A car accident can bring various life-altering consequences, including injury, disfigurement and psychological trauma. However, the worst outcome may be the death of a loved one.
True, the family can file a wrongful death suit for their losses, but what about the emotional and economic losses the deceased suffered? For that, the family will file a survival action with their claim.
What is the purpose of a survival action?
Sadly, over 1,000 people die every year from traffic fatalities in Tennessee. A survival action allows the family members to pursue legal recourse on behalf of a deceased loved one. It is typically applicable when the deceased individual experiences harm or injuries that lead to an untimely death.
Family members can file a survival action when that harm was due to someone else’s negligence, intentional wrongdoing or a defective product. By pursuing such legal action, families can address the consequences of the harm and ensure that responsible parties offer some recourse for their actions.
Who may file a survival action in Tennessee?
In Tennessee, an individual personal representative of the deceased person’s estate must initiate the survival action. The court appoints this individual, who acts on behalf of the estate and the beneficiaries. Leaving the survival action to one appointed representative ensures a structured and more expedient legal process.
The beneficiaries comprise the immediate family members and anyone else who is in the deceased’s will. These parties typically stand to benefit from the legal proceedings that the personal representative initiates.
Unlike some other states, a survival action in Tennessee does not come as a separate claim to the wrongful death suit, which also simplifies the procedure somewhat. However, the claimant has to be sure to correctly present the losses that the deceased suffered to be able to claim those damages.
The process can be challenging, especially during the trying time of handling the arrangements for the deceased’s estate. Tennessee only gives families a year to handle the process, making it important to take quick action.
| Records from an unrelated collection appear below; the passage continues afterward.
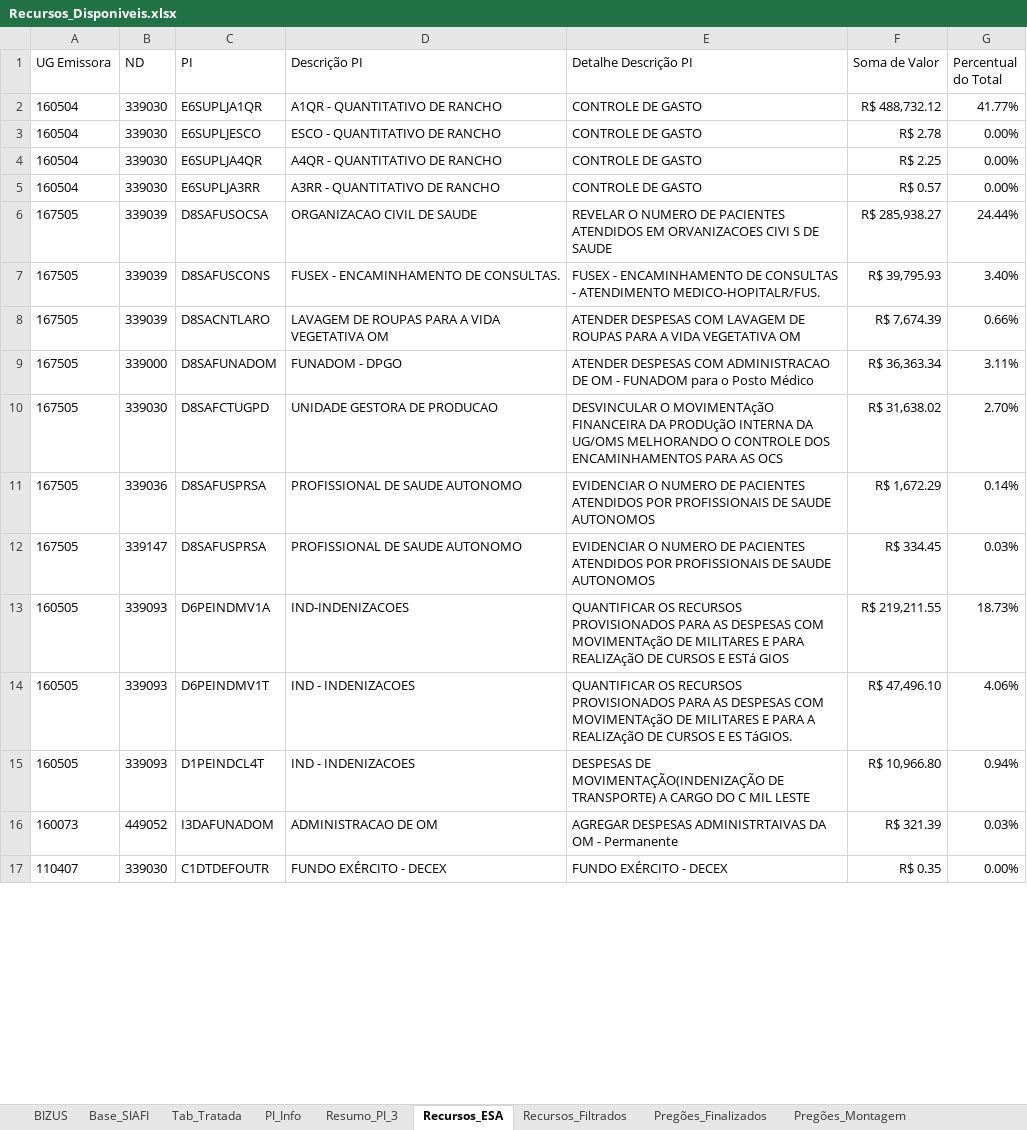
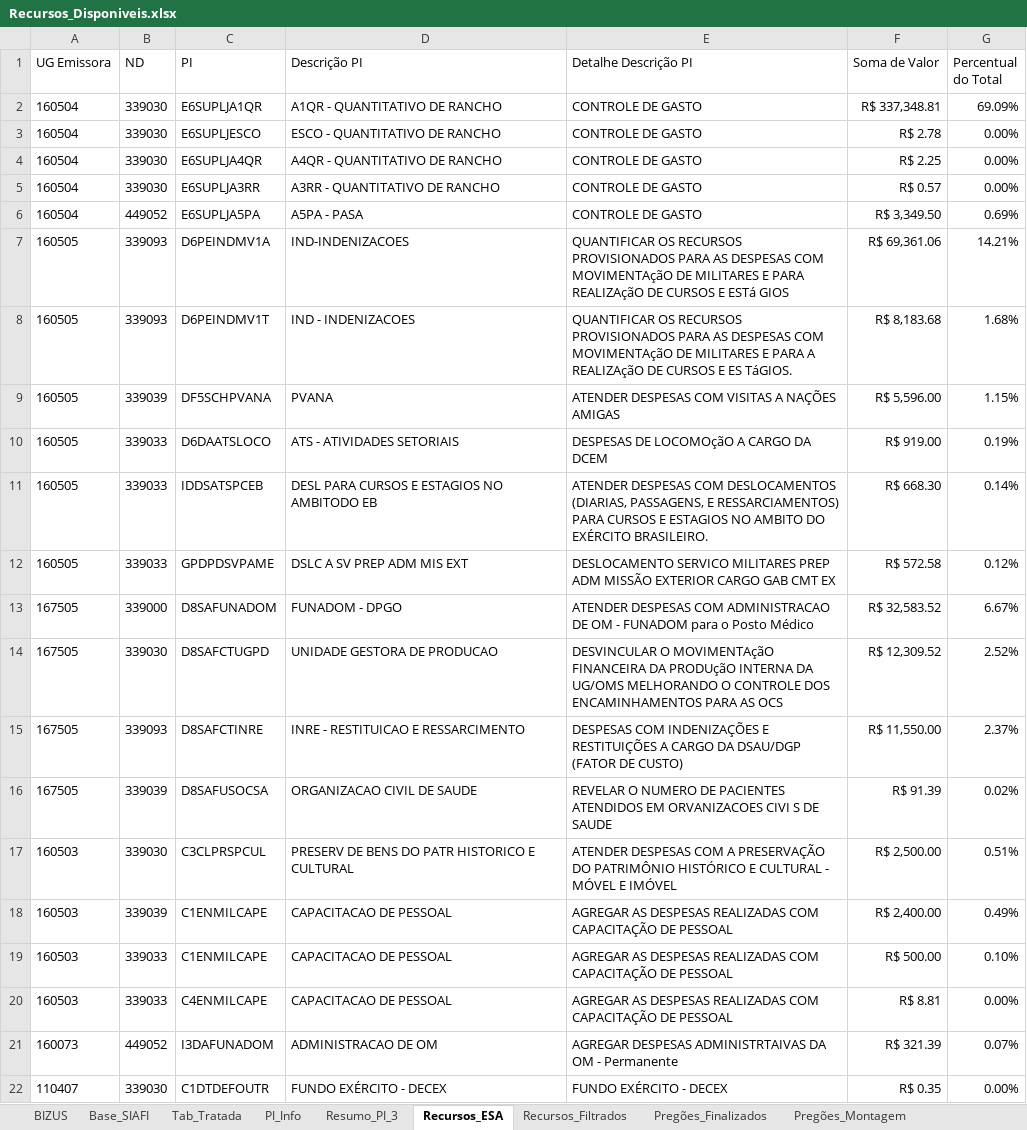
Before and after one commit to DiogoPqdt/Dashboard_ESA, an Excel workbook: base_dados/Recursos_Disponiveis.xlsx, sheet Recursos_ESA, drawn as a sheet; only a part is shown; values as stored, in another font and other column widths than the file's, no borders; conditional formats not drawn; removed rows and columns are numbered as before the commit, all else as after; the diff covers the shown part only; the diff names each change by its address in the sheet, - before the commit and + after, or states it on an @@ line.

```diff
--- a/base_dados/Recursos_Disponiveis.xlsx (sheet Recursos_ESA)
+++ b/base_dados/Recursos_Disponiveis.xlsx (sheet Recursos_ESA)
-F2 (Soma de Valor): R$ 488,732.12
+F2 (Soma de Valor): R$ 337,348.81
-G2 (Percentual do Total): 41.77%
+G2 (Percentual do Total): 69.09%
-row 6: 167505 | 339039 | D8SAFUSOCSA | ORGANIZACAO CIVIL DE SAUDE | REVELAR O NUMERO DE PACIENTES ATENDIDOS EM ORVANIZACOES CIVI S DE SAUDE | R$ 285,938.27 | 24.44%
-row 7: 167505 | 339039 | D8SAFUSCONS | FUSEX - ENCAMINHAMENTO DE CONSULTAS. | FUSEX - ENCAMINHAMENTO DE CONSULTAS - ATENDIMENTO MEDICO-HOPITALR/FUS. | R$ 39,795.93 | 3.40%
-row 8: 167505 | 339039 | D8SACNTLARO | LAVAGEM DE ROUPAS PARA A VIDA VEGETATIVA OM | ATENDER DESPESAS COM LAVAGEM DE ROUPAS PARA A VIDA VEGETATIVA OM | R$ 7,674.39 | 0.66%
+row 6: 160504 | 449052 | E6SUPLJA5PA | A5PA - PASA | CONTROLE DE GASTO | R$ 3,349.50 | 0.69%
+row 7: 160505 | 339093 | D6PEINDMV1A | IND-INDENIZACOES | QUANTIFICAR OS RECURSOS PROVISIONADOS PARA AS DESPESAS COM MOVIMENTAçãO DE MILITARES E PARA REALIZAçãO DE CURSOS E ESTá GIOS | R$ 69,361.06 | 14.21%
+row 8: 160505 | 339093 | D6PEINDMV1T | IND - INDENIZACOES | QUANTIFICAR OS RECURSOS PROVISIONADOS PARA AS DESPESAS COM MOVIMENTAçãO DE MILITARES E PARA A REALIZAçãO DE CURSOS E ES TáGIOS. | R$ 8,183.68 | 1.68%
+row 9: 160505 | 339039 | DF5SCHPVANA | PVANA | ATENDER DESPESAS COM VISITAS A NAÇÕES AMIGAS | R$ 5,596.00 | 1.15%
+row 10: 160505 | 339033 | D6DAATSLOCO | ATS - ATIVIDADES SETORIAIS | DESPESAS DE LOCOMOçãO A CARGO DA DCEM | R$ 919.00 | 0.19%
+row 11: 160505 | 339033 | IDDSATSPCEB | DESL PARA CURSOS E ESTAGIOS NO AMBITODO EB | ATENDER DESPESAS COM DESLOCAMENTOS (DIARIAS, PASSAGENS, E RESSARCIAMENTOS) PARA CURSOS E ESTAGIOS NO AMBITO DO EXÉRCITO BRASILEIRO. | R$ 668.30 | 0.14%
+row 12: 160505 | 339033 | GPDPDSVPAME | DSLC A SV PREP ADM MIS EXT | DESLOCAMENTO SERVICO MILITARES PREP ADM MISSÃO EXTERIOR CARGO GAB CMT EX | R$ 572.58 | 0.12%
-F13 (Soma de Valor): R$ 36,363.34
+F13 (Soma de Valor): R$ 32,583.52
-G13 (Percentual do Total): 3.11%
+G13 (Percentual do Total): 6.67%
-F14 (Soma de Valor): R$ 31,638.02
+F14 (Soma de Valor): R$ 12,309.52
-G14 (Percentual do Total): 2.70%
+G14 (Percentual do Total): 2.52%
+row 15: 167505 | 339093 | D8SAFCTINRE | INRE - RESTITUICAO E RESSARCIMENTO | DESPESAS COM INDENIZAÇÕES E RESTITUIÇÕES A CARGO DA DSAU/DGP (FATOR DE CUSTO) | R$ 11,550.00 | 2.37%
-B16 (ND): 339036
+B16 (ND): 339039
-C16 (PI): D8SAFUSPRSA
+C16 (PI): D8SAFUSOCSA
-D16 (Descrição PI): PROFISSIONAL DE SAUDE AUTONOMO
+D16 (Descrição PI): ORGANIZACAO CIVIL DE SAUDE
-E16 (Detalhe Descrição PI): EVIDENCIAR O NUMERO DE PACIENTES ATENDIDOS POR PROFISSIONAIS DE SAUDE AUTONOMOS
+E16 (Detalhe Descrição PI): REVELAR O NUMERO DE PACIENTES ATENDIDOS EM ORVANIZACOES CIVI S DE SAUDE
-F16 (Soma de Valor): R$ 1,672.29
+F16 (Soma de Valor): R$ 91.39
-G16 (Percentual do Total): 0.14%
+G16 (Percentual do Total): 0.02%
-row 12: 167505 | 339147 | D8SAFUSPRSA | PROFISSIONAL DE SAUDE AUTONOMO | EVIDENCIAR O NUMERO DE PACIENTES ATENDIDOS POR PROFISSIONAIS DE SAUDE AUTONOMOS | R$ 334.45 | 0.03%
-row 13: 160505 | 339093 | D6PEINDMV1A | IND-INDENIZACOES | QUANTIFICAR OS RECURSOS PROVISIONADOS PARA AS DESPESAS COM MOVIMENTAçãO DE MILITARES E PARA REALIZAçãO DE CURSOS E ESTá GIOS | R$ 219,211.55 | 18.73%
-row 14: 160505 | 339093 | D6PEINDMV1T | IND - INDENIZACOES | QUANTIFICAR OS RECURSOS PROVISIONADOS PARA AS DESPESAS COM MOVIMENTAçãO DE MILITARES E PARA A REALIZAçãO DE CURSOS E ES TáGIOS. | R$ 47,496.10 | 4.06%
-row 15: 160505 | 339093 | D1PEINDCL4T | IND - INDENIZACOES | DESPESAS DE MOVIMENTAÇÃO(INDENIZAÇÃO DE TRANSPORTE) A CARGO DO C MIL LESTE | R$ 10,966.80 | 0.94%
+row 17: 160503 | 339030 | C3CLPRSPCUL | PRESERV DE BENS DO PATR HISTORICO E CULTURAL | ATENDER DESPESAS COM A PRESERVAÇÃO DO PATRIMÔNIO HISTÓRICO E CULTURAL - MÓVEL E IMÓVEL | R$ 2,500.00 | 0.51%
+row 18: 160503 | 339039 | C1ENMILCAPE | CAPACITACAO DE PESSOAL | AGREGAR AS DESPESAS REALIZADAS COM CAPACITAÇÃO DE PESSOAL | R$ 2,400.00 | 0.49%
+row 19: 160503 | 339033 | C1ENMILCAPE | CAPACITACAO DE PESSOAL | AGREGAR AS DESPESAS REALIZADAS COM CAPACITAÇÃO DE PESSOAL | R$ 500.00 | 0.10%
+row 20: 160503 | 339033 | C4ENMILCAPE | CAPACITACAO DE PESSOAL | AGREGAR AS DESPESAS REALIZADAS COM CAPACITAÇÃO DE PESSOAL | R$ 8.81 | 0.00%
-G21 (Percentual do Total): 0.03%
+G21 (Percentual do Total): 0.07%
```
Also changed, not shown: 2 removed rows elsewhere in this sheet, sheet Recursos_Filtrados, sheet Tab_Tratada, sheet Pregões_Vigentes, sheet Base_SIAFI, sheet PI_Info, sheet Resumo_PI_3, notebook/empenhos_2024_liquidar.xlsx, notebook/empenhos_mais_60_dias.xlsx, 11 other files.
When the family ensures that a personal representative does so, they may be able to address the financial and emotional impact of the loss.